• [Raw data]:
——

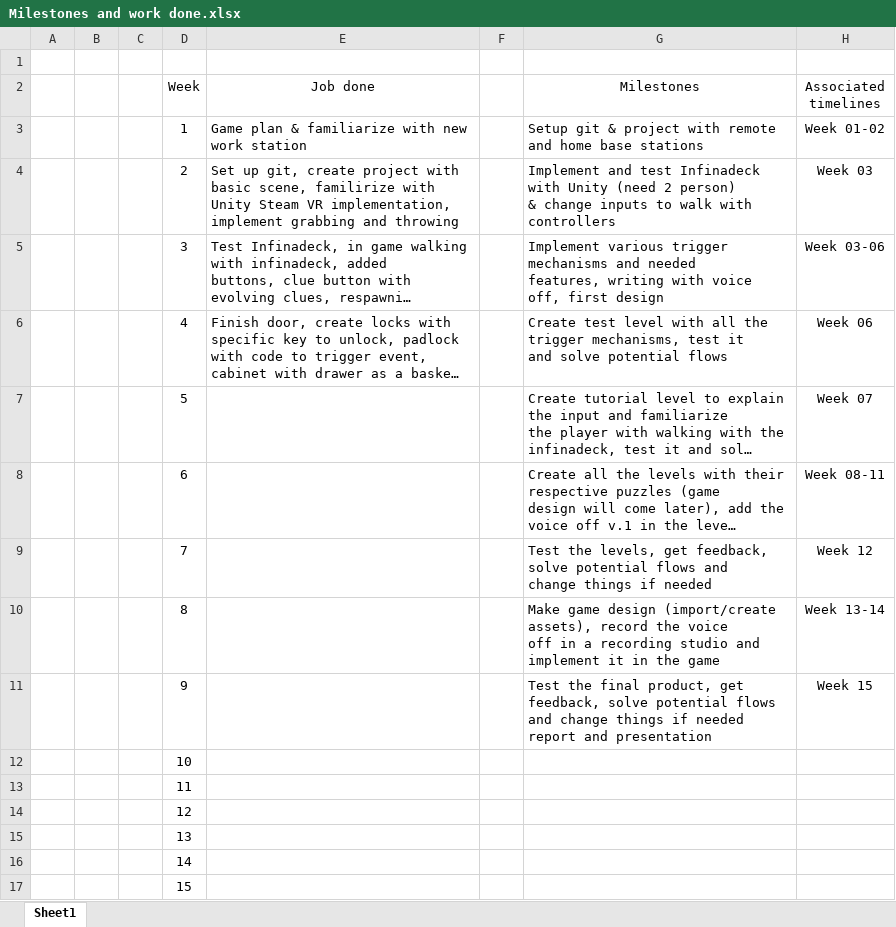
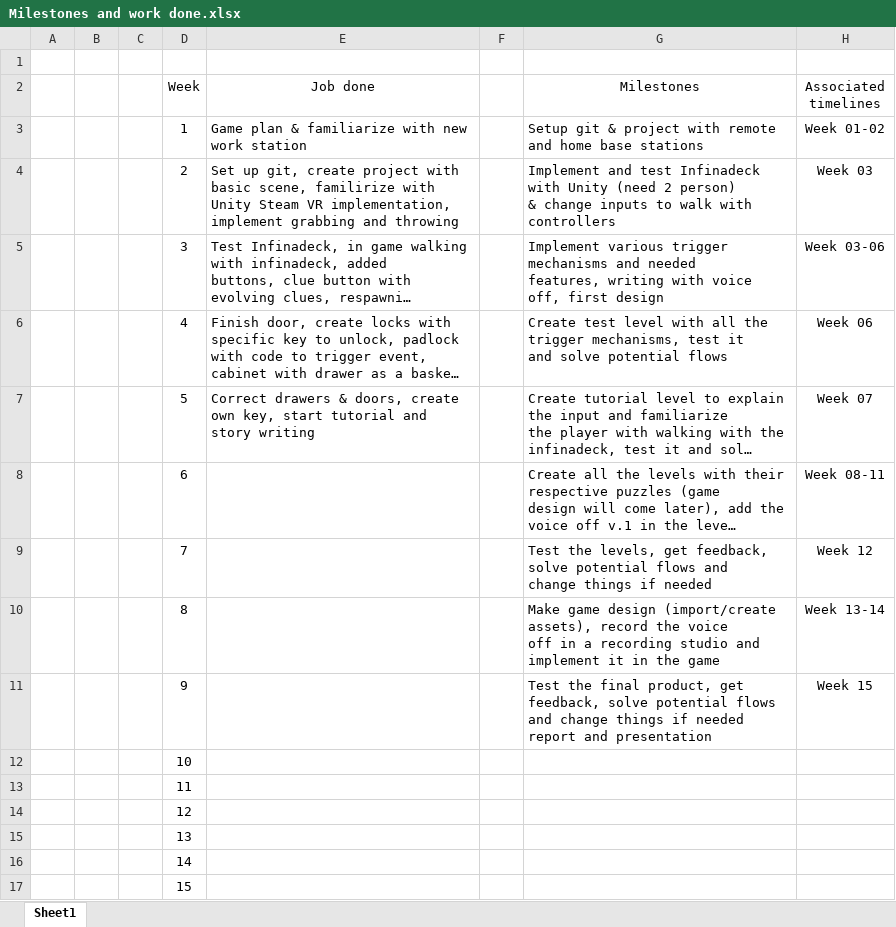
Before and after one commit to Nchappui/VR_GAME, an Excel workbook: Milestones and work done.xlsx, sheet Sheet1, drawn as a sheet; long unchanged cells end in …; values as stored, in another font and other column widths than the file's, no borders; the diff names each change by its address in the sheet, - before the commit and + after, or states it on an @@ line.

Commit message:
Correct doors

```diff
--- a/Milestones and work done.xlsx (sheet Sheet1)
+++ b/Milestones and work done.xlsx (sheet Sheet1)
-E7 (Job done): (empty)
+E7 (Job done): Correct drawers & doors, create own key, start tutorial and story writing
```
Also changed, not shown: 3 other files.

——

• [What this task involves]: Copy out, from the material above, each line in which the string "doors" is found.

• [Written reply]:
Correct doors
+E7 (Job done): Correct drawers & doors, create own key, start tutorial and story writing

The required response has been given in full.